= REQUIRED ACTION =
Each line of the data that includes "through" must be copied.

================

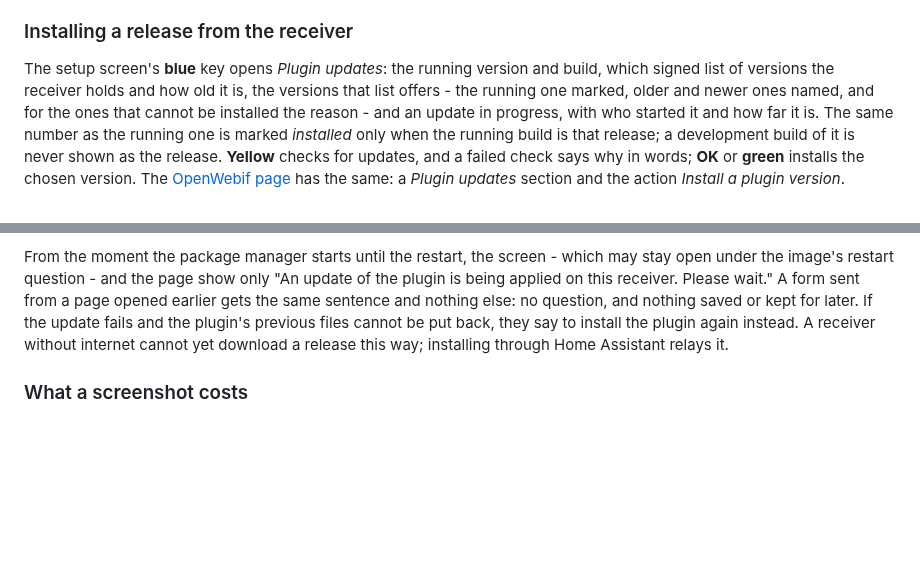
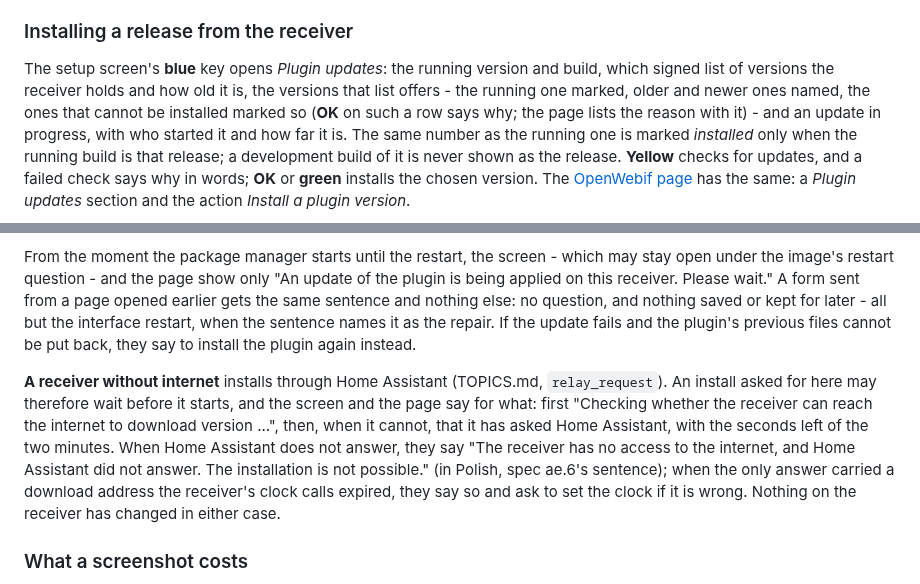
Before and after one commit to deltasystems-pl/enigma2-mqtt-bridge, a Markdown page: docs/SETUP.md, 2 parts joined by grey strips. Drawn GitHub-style; blank space fills up the shorter version.

Commit message:
docs: the relay handshake at the television and on the page
SETUP.md says what the screen and the page show while an install waits
and how a wait without an update ends, that a version which cannot be
installed says why on OK, and that the interface restart is the one
form closed doors let through. The CHANGELOG entry says the same.

```diff
--- a/docs/SETUP.md
+++ b/docs/SETUP.md
@@ -254,8 +254,9 @@ checked in `/etc/enigma2/mqttbridge-check.json`, both
 
 The setup screen's **blue** key opens *Plugin updates*: the running version and build, which
 signed list of versions the receiver holds and how old it is, the versions that list offers - the
-running one marked, older and newer ones named, and for the ones that cannot be installed the
-reason - and an update in progress, with who started it and how far it is. The same number as the
+running one marked, older and newer ones named, the ones that cannot be installed marked so (**OK**
+on such a row says why; the page lists the reason with it) - and an update in progress, with who
+started it and how far it is. The same number as the
 running one is marked *installed* only when the running build is that release; a development build
 of it is never shown as the release. **Yellow** checks for updates, and a failed check says why in
 words; **OK** or **green** installs the chosen version. The
@@ -278,9 +279,18 @@ and a confirmation on the page expires after ten minutes.
 From the moment the package manager starts until the restart, the screen - which may stay open
 under the image's restart question - and the page show only "An update of the plugin is being
 applied on this receiver. Please wait." A form sent from a page opened earlier gets the same
-sentence and nothing else: no question, and nothing saved or kept for later. If the update fails and the plugin's previous files cannot
-be put back, they say to install the plugin again instead. A receiver without internet cannot yet
-download a release this way; installing through Home Assistant relays it.
+sentence and nothing else: no question, and nothing saved or kept for later - all but the interface
+restart, when the sentence names it as the repair. If the update fails and the plugin's previous
+files cannot be put back, they say to install the plugin again instead.
+
+**A receiver without internet** installs through Home Assistant (TOPICS.md, `relay_request`). An
+install asked for here may therefore wait before it starts, and the screen and the page say for
+what: first "Checking whether the receiver can reach the internet to download version ...", then,
+when it cannot, that it has asked Home Assistant, with the seconds left of the two minutes. When
+Home Assistant does not answer, they say "The receiver has no access to the internet, and Home
+Assistant did not answer. The installation is not possible." (in Polish, spec ae.6's sentence);
+when the only answer carried a download address the receiver's clock calls expired, they say so
+and ask to set the clock if it is wrong. Nothing on the receiver has changed in either case.
 
 ### What a screenshot costs
 
```
Also changed, not shown: CHANGELOG.md (+4 -1 lines).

================

= RESULT FOR THIS EXERCISE =
form closed doors let through. The CHANGELOG entry says the same.
-download a release this way; installing through Home Assistant relays it.
+**A receiver without internet** installs through Home Assistant (TOPICS.md, `relay_request`). An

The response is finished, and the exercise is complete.